Low income by age group

Graphs on this page:

Supporting information:

Key points

  • As in Great Britain, children in Northern Ireland are more likely to live in low-income households than adults.
  • Of the 350,000 people in low-income households, half are working-age adults, divided almost equally between those with, and those without, dependent children.  A further third are children while the remaining sixth are pensioners.

Definitions and data sources

The first graph shows the risk of a person being in a low-income household, with the data shown separately for children, pensioners and working-age adults.

The second graph shows a breakdown of those on low income, with the data broken down by children, pensioners and working-age adults with and without dependent children.  To improve its statistical reliability, the data is the average for the latest three years.

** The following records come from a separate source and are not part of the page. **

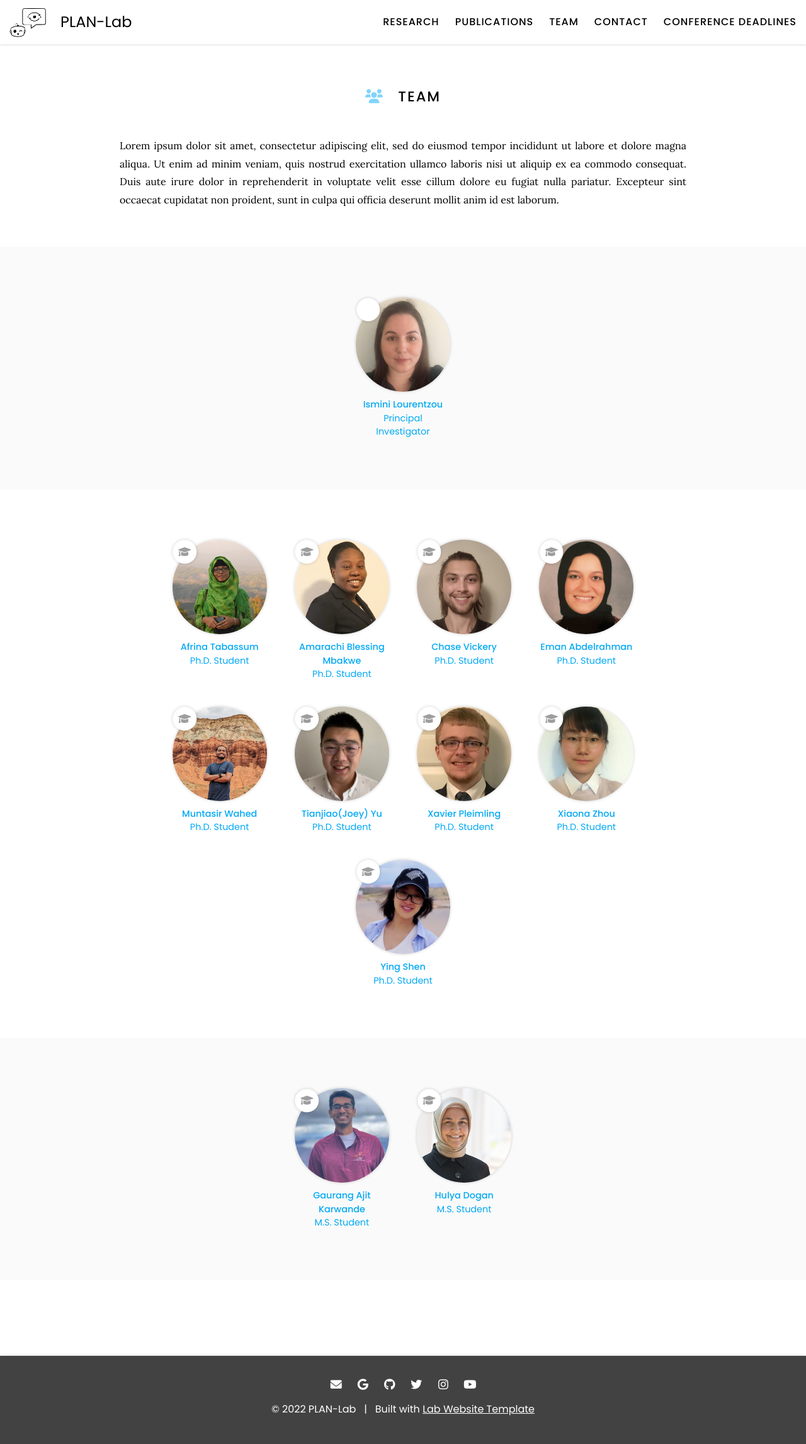
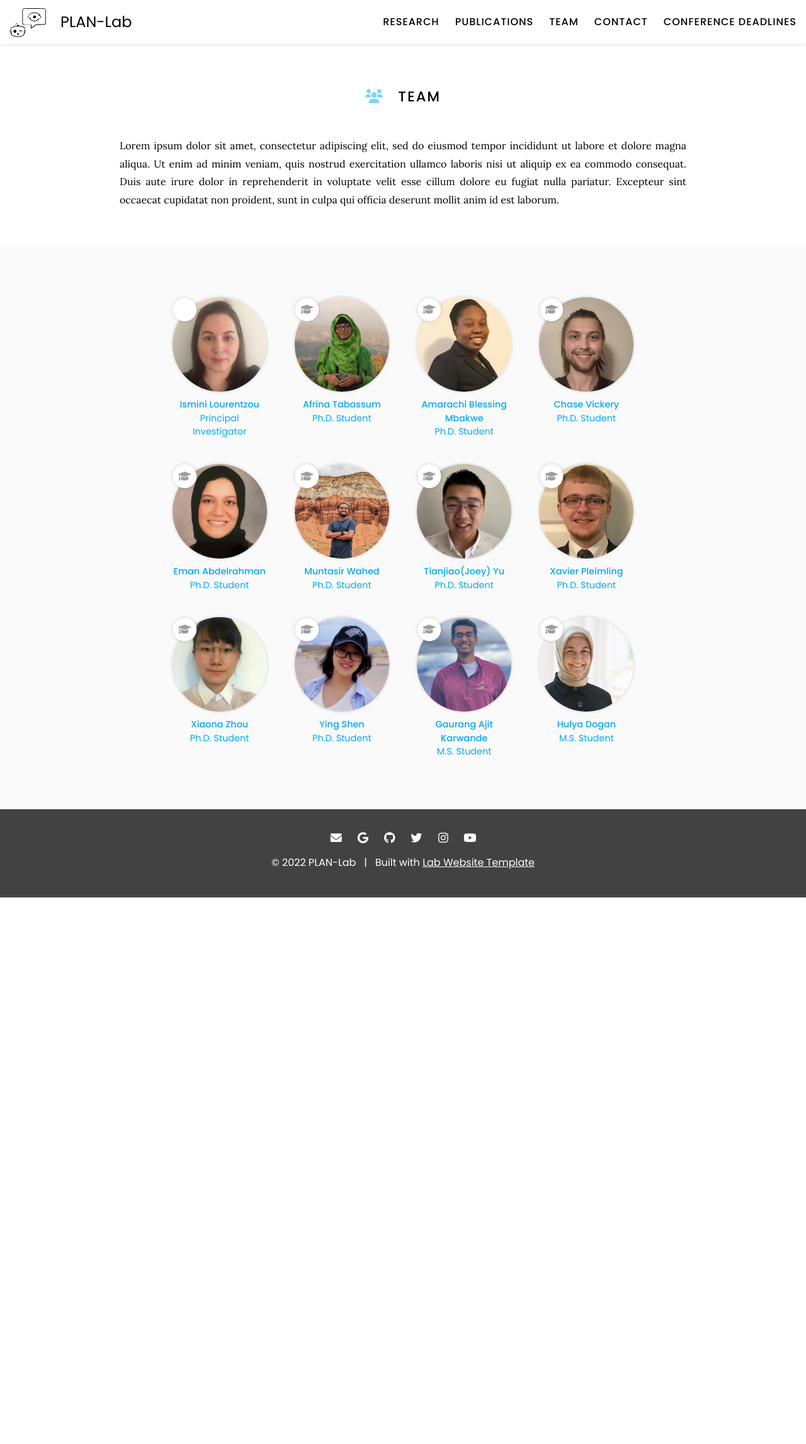
Before and after one commit to XiaonaZhou/plan-lab.github.io, a Jekyll site: the page built from team/index.md, in a window 1280 px wide. Shown: the whole page at 63% size. Built offline with Jekyll 4.4.1, drawn with Linux system fonts in a browser that asks for light colours; after the commit the page ends 1425 px from its top, so only the background shows below that.

Commit message:
Update index.md

```diff
--- a/team/index.md
+++ b/team/index.md
@@ -19,21 +19,18 @@ Excepteur sint occaecat cupidatat non proident, sunt in culpa qui officia deseru
   component="portrait"
   filters="role: pi"
 %}
-{% include section.html %}
 {%
   include list.html
   data="members"
   component="portrait"
   filters="description: Ph.D. Student"
 %}
-{% include section.html %}
 {%
   include list.html
   data="members"
   component="portrait"
   filters="description: M.S. Student"
 %}
-{% include section.html %}
 {%
   include list.html
   data="members"
```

The data source for both graphs is Households Below Average Income, based on the Family Resources Survey (FRS).  A child is defined as an individual who is either under 16 or is an unmarried 16- to 18-year-old on a course up to and including A level standard.  Income is disposable household income after deducting housing costs and the low-income threshold is the same as that used elsewhere, namely 60% of British contemporary median household income.  All the data is equivalised (adjusted) to account for differences in household size and composition.  The self-employed are included in the statistics.  Note that in 2007 DWP made some technical changes to how it adjusted household income for household composition (including retrospective changes) and, as a result, the data is slightly different than previously published figures.  The averaging over three-year periods has been done to improve statistical reliability.

Overall adequacy of the indicator: medium.  The FRS is a well-established annual government survey designed to be representative of the population as a whole and the Northern Ireland sample has been boosted to improve sample sizes.  However, the Northern Irish sample is a recent addition to the survey and is yet to be fully quality assured by the Department of Work and Pensions.